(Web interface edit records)
+ + + + +

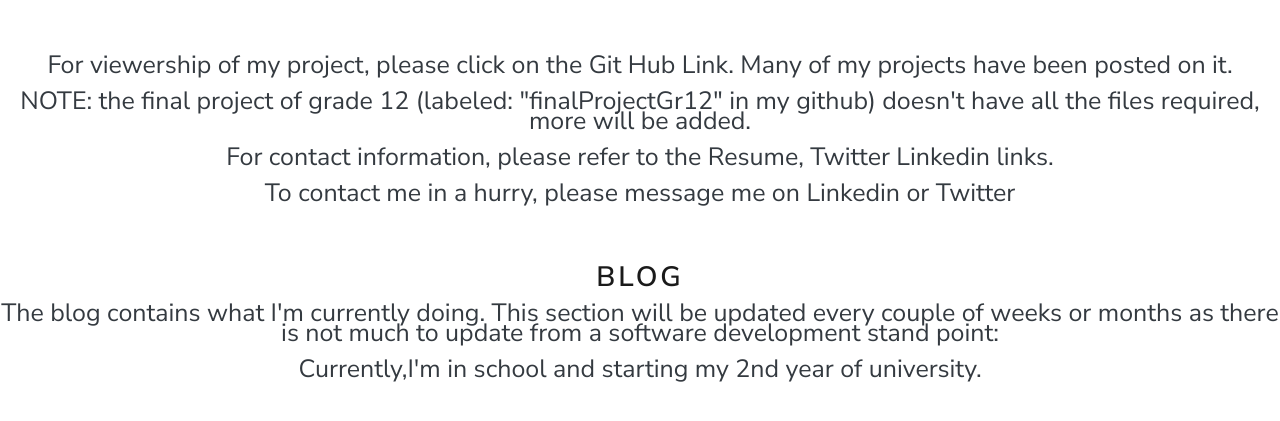
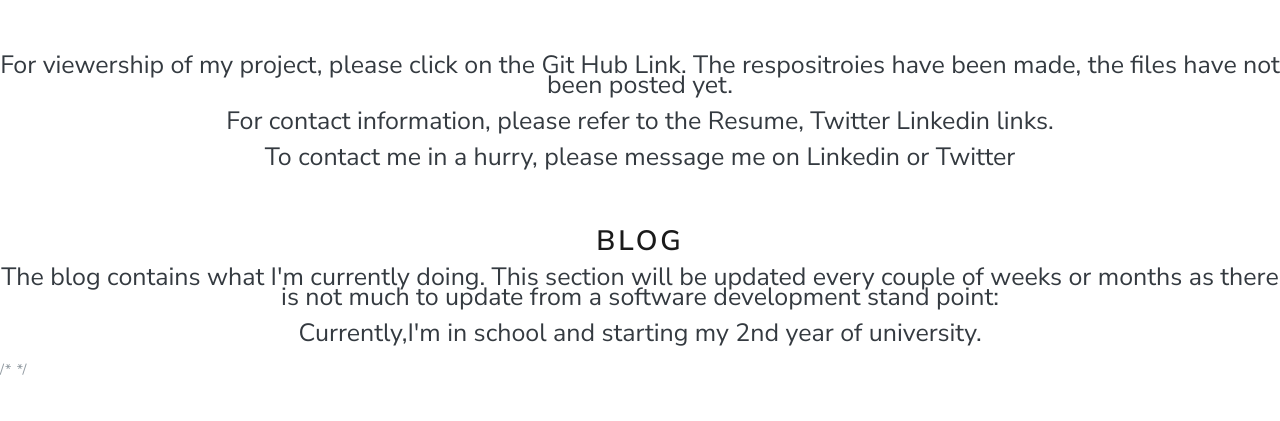
Before and after one commit to PanthThakkar/PanthThakkar.github.io, a plain HTML site: page Index.html in a window 1280 px wide. Shown: the part 177-598 px from the top of the page. Drawn offline with Linux system fonts and the light colour scheme.

Commit message:
Revert "Updates to the Resume and index"
This reverts commit 4c6dfe8f95cec37ee4ce80410d34a1e17618a02f.

```diff
--- a/Index.html
+++ b/Index.html
@@ -36,7 +36,7 @@
                 <a href = "https://www.linkedin.com/in/panth-thakkar-966611149/" class="text-light">Linkedin</a>
                 <a href = "https://github.com/PanthThakkar" class="text-light">Git Hub</a>
                 <a href = "https://twitter.com/PanthThakkar?lang=en" class="text-light"> Twitter</a>
-                <a href = "Resume_Panth_December2018.pdf" class="text-light">Resume</a>
+                <a href = "Resume_Panth_August2018.pdf" class="text-light">Resume</a>
             </div>
         </nav>
         <h1>Panth Thakkar</h1>
@@ -44,12 +44,9 @@
             <p class="text-dark">Hello. Welcome to my website. I am a computer science student at the University of Guelph. I am expected to graduate in 2021 with a Bachlor's in Computing.</p>
         </div>
         <br><br>
-        <div class = "" style = "line-height: 0.5cm;">
-            <p class="text-dark">For viewership of my project, please click on the Git Hub Link. Many of my projects have been posted on it.</p>
-            <p class="text-dark"><b>NOTE:</b> the final project of grade 12 (labeled: "finalProjectGr12" in my github) doesn't have all the files required, more will be added.</p>
-            <p class="text-dark">For contact information, please refer to the Resume, Twitter Linkedin links.</p>
-            <p class="text-dark">To contact me in a hurry, please message me on Linkedin or Twitter</p>
-        </div>
+        <p class="text-dark">For viewership of my project, please click on the Git Hub Link. The respositroies have been made, the files have not been posted yet.</p>
+        <p class="text-dark">For contact information, please refer to the Resume, Twitter Linkedin links.</p>
+        <p class="text-dark">To contact me in a hurry, please message me on Linkedin or Twitter</p>
         <br><br>
         <div class = "container-fluid padding">
             <div class = "row text-center padding ">
@@ -65,6 +62,7 @@
             </div>
         </div>
     </body>
-    <script type="text/javascript" src="config.js">
-    </script>
+    /*<script type="text/javascript" src="config.js">
+        <>
+    </script>      */
 </html>
```
Also changed, not shown: 2 other files.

+ + + + +

Each entry above must be restated word for word; the pictures stay out of the copy.

Before and after one commit to PanthThakkar/PanthThakkar.github.io, a plain HTML site: page Index.html in a window 1280 px wide. Shown: the part 177-598 px from the top of the page. Drawn offline with Linux system fonts and the light colour scheme.

Commit message:
Revert "Updates to the Resume and index"
This reverts commit 4c6dfe8f95cec37ee4ce80410d34a1e17618a02f.

```diff
--- a/Index.html
+++ b/Index.html
@@ -36,7 +36,7 @@
                 <a href = "https://www.linkedin.com/in/panth-thakkar-966611149/" class="text-light">Linkedin</a>
                 <a href = "https://github.com/PanthThakkar" class="text-light">Git Hub</a>
                 <a href = "https://twitter.com/PanthThakkar?lang=en" class="text-light"> Twitter</a>
-                <a href = "Resume_Panth_December2018.pdf" class="text-light">Resume</a>
+                <a href = "Resume_Panth_August2018.pdf" class="text-light">Resume</a>
             </div>
         </nav>
         <h1>Panth Thakkar</h1>
@@ -44,12 +44,9 @@
             <p class="text-dark">Hello. Welcome to my website. I am a computer science student at the University of Guelph. I am expected to graduate in 2021 with a Bachlor's in Computing.</p>
         </div>
         <br><br>
-        <div class = "" style = "line-height: 0.5cm;">
-            <p class="text-dark">For viewership of my project, please click on the Git Hub Link. Many of my projects have been posted on it.</p>
-            <p class="text-dark"><b>NOTE:</b> the final project of grade 12 (labeled: "finalProjectGr12" in my github) doesn't have all the files required, more will be added.</p>
-            <p class="text-dark">For contact information, please refer to the Resume, Twitter Linkedin links.</p>
-            <p class="text-dark">To contact me in a hurry, please message me on Linkedin or Twitter</p>
-        </div>
+        <p class="text-dark">For viewership of my project, please click on the Git Hub Link. The respositroies have been made, the files have not been posted yet.</p>
+        <p class="text-dark">For contact information, please refer to the Resume, Twitter Linkedin links.</p>
+        <p class="text-dark">To contact me in a hurry, please message me on Linkedin or Twitter</p>
         <br><br>
         <div class = "container-fluid padding">
             <div class = "row text-center padding ">
@@ -65,6 +62,7 @@
             </div>
         </div>
     </body>
-    <script type="text/javascript" src="config.js">
-    </script>
+    /*<script type="text/javascript" src="config.js">
+        <>
+    </script>      */
 </html>
```
Also changed, not shown: 2 other files.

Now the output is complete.